RISE summarizes recent regulatory-related news.

STAT report: MA plans use AI algorithms to deny care

A disturbing investigation by STAT finds that some Medicare Advantage (MA) plans are using unregulated predictive artificial intelligence algorithms to determine when they can cut off payment for care. These denials have led to disputes between physicians and MA plans, delaying treatment of seriously ill patients.

The STAT team said they reviewed hundreds of pages of federal records, court filings, and confidential corporate documents. The investigation also included interviews with physicians, insurance executives, policy experts, lawyers, patient advocates, and the family members of MA members. STAT found that MA carriers are using the tools to decide which treatments should be paid for and they do under limited oversight.

Clinicians told the publication that they frequently receive MA payment denials for care that is routinely covered in traditional Medicare. Indeed, patient advocates told STAT that algorithms are supposed to deliver personalized care and better outcomes. But in many cases the reverse happens, and recommendations don’t consider an individual’s circumstances and conflict with the rules on what Medicare plans must cover.

If their MA plan denies treatment, patients can file an appeal, but it could take months to recover their costs. “We take patients who are going to die of their diseases within a three-month period of time, and we force them into a denial and appeals process that lasts up to 2.5 years,” Chris Comfort, chief operating officer of Calvary Hospital in Bronx, N.Y., told the publication. “So what happens is the appeal outlasts the beneficiary.”

Click here to read the full report.

AHIP leads coalition to help Medicaid enrollees during redeterminations
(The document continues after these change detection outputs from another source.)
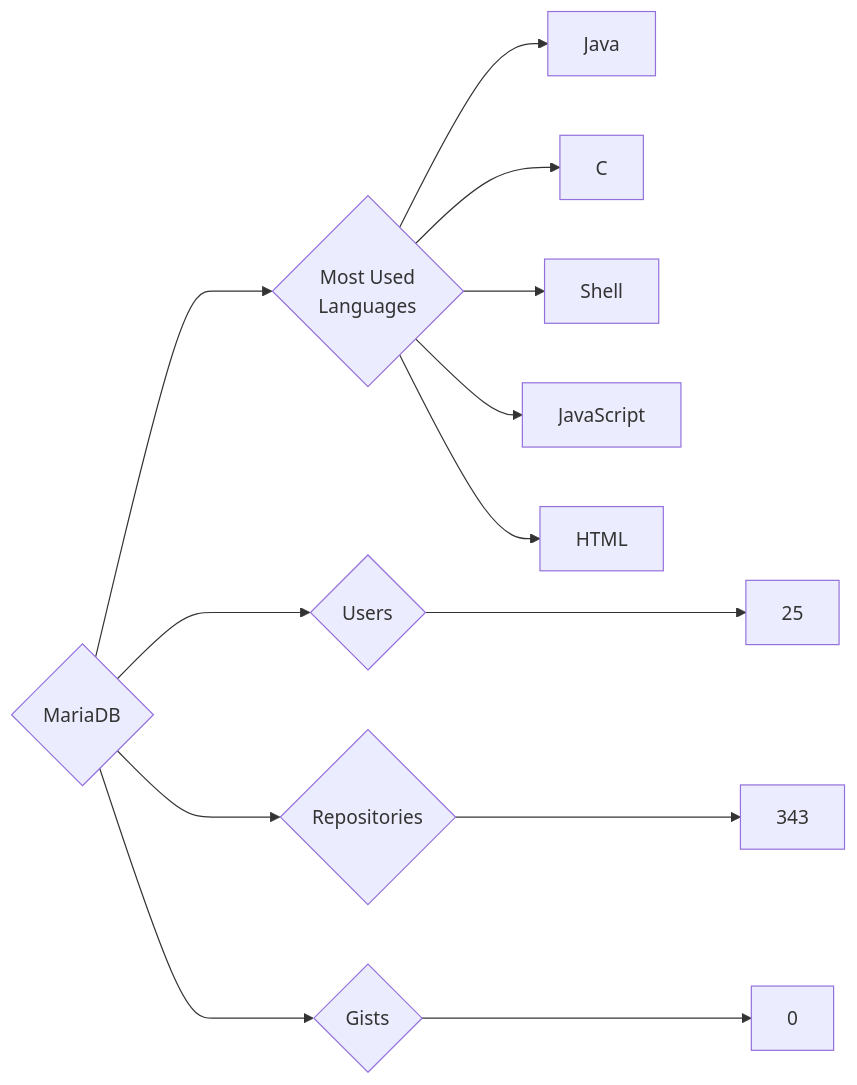
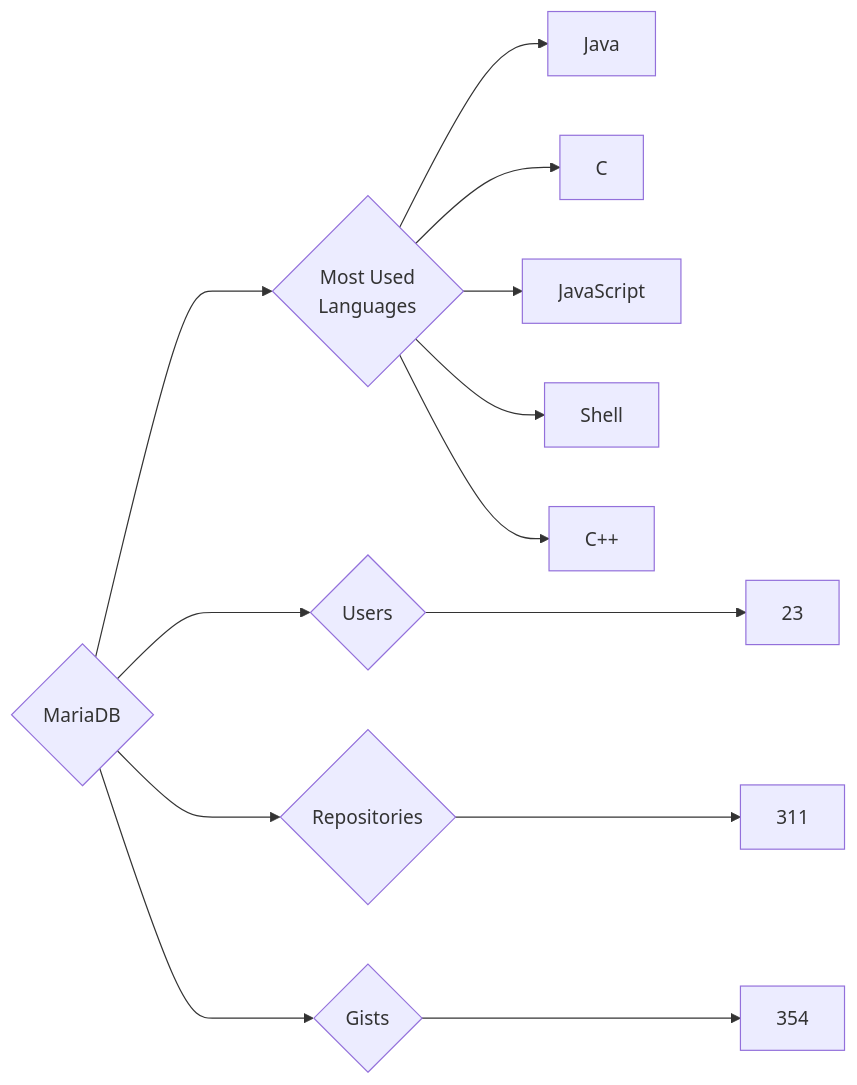
One commit to trickest/insiders changed the diagram in targets/MariaDB/README.md. Above: the diagram before and after it, drawn with Mermaid. The commit also changed 932 other files, not shown here.

````diff
--- a/targets/MariaDB/README.md
+++ b/targets/MariaDB/README.md
@@ -3,13 +3,13 @@
 ```mermaid
 graph LR
 COMPANY_NAME{MariaDB}
-COMPANY_NAME ---> U{Users} ---> UN[25]
-COMPANY_NAME ---> R{Repositories} ---> RN[343]
-COMPANY_NAME ---> G{Gists} ---> GN[0]
+COMPANY_NAME ---> U{Users} ---> UN[23]
+COMPANY_NAME ---> R{Repositories} ---> RN[311]
+COMPANY_NAME ---> G{Gists} ---> GN[354]
 COMPANY_NAME ---> ML{Most Used<br>Languages}
 ML --> Java[Java]
 ML --> C[C]
+ML --> JavaScript[JavaScript]
 ML --> Shell[Shell]
-ML --> JavaScript[JavaScript]
-ML --> HTML[HTML]
+ML --> C++[C++]
 ```
````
Now that pandemic protections are coming to an end and states begin the process of redetermining whether Medicaid enrollees are still eligible for the program, AHIP is leading a national coalition committed to provide resources and information about Medicaid redetermination.

The Connecting to Coverage Coalition (CCC) includes organizations that support people with disabilities, care providers, employer-related groups, and health insurance providers have come together to launch the CCC. The group wants to become a source of trusted information about the process. It intends to convene stakeholders to support information sharing, build on best practices, and develop solutions to ensure Americans are able to enroll in coverage that is right for themselves and their families. By working together, the CCC aims to support a smooth transition back to normal Medicaid eligibility during the redetermination process, connect Americans to resources, and help them connect to coverage through other available health insurance, such as individual market or Affordable Care Act (ACA) marketplace coverage, employer-provided coverage, or separate coverage under the Children’s Health Insurance Program (CHIP).

In addition to AHIP, founding members of the CCC include American Cancer Society Cancer Action Network, The Arc of the United States, Cystic Fibrosis Foundation, Cancer Support Community, Mental Health America, Catholic Health Association of the United States, Unidos US, American Benefits Council, National Association of Benefits and Insurance Professionals, National Association of Community Health Centers, Federation of American Hospitals, American Health Care Association, Association for Community Affiliated Plans, Blue Cross Blue Shield Association, and Medicaid Health Plans of America.

Report: MA offers $2,400 in annual cost savings for seniors 

A new analysis by ATI Advisory finds MA outperforms fee-for-service Medicare on cost protects by delivering lower premiums and out-of-pocket spending for Medicare beneficiaries.

The independent analysis was commissioned by Better Medicare Alliance. It found MA beneficiaries report saving more $2,400 annually on out-of-pocket costs and premiums compared to Fee-for Service (FFS) Medicare beneficiaries. Furthermore, among low-income Medicare beneficiaries, those enrolled in FFS were twice as likely as MA beneficiaries to experience cost burden from their health care expenses.

As more Americans are enrolling in MA, savings have continued to rise year-over-year, with a $400 jump from last year’s reported $2,000 annual savings. Cost savings are even higher for clinically complex beneficiaries. Patients with three or more chronic conditions enrolled in MA spend on average $2,583 less compared with FFS Medicare.

MA beneficiaries report high rates of health care satisfaction and access to care. From ATI’s findings, 95 percent of enrollees are satisfied with health care quality; 97 percent are satisfied with ease of getting to the doctor; and 95 percent report having a usual source of care.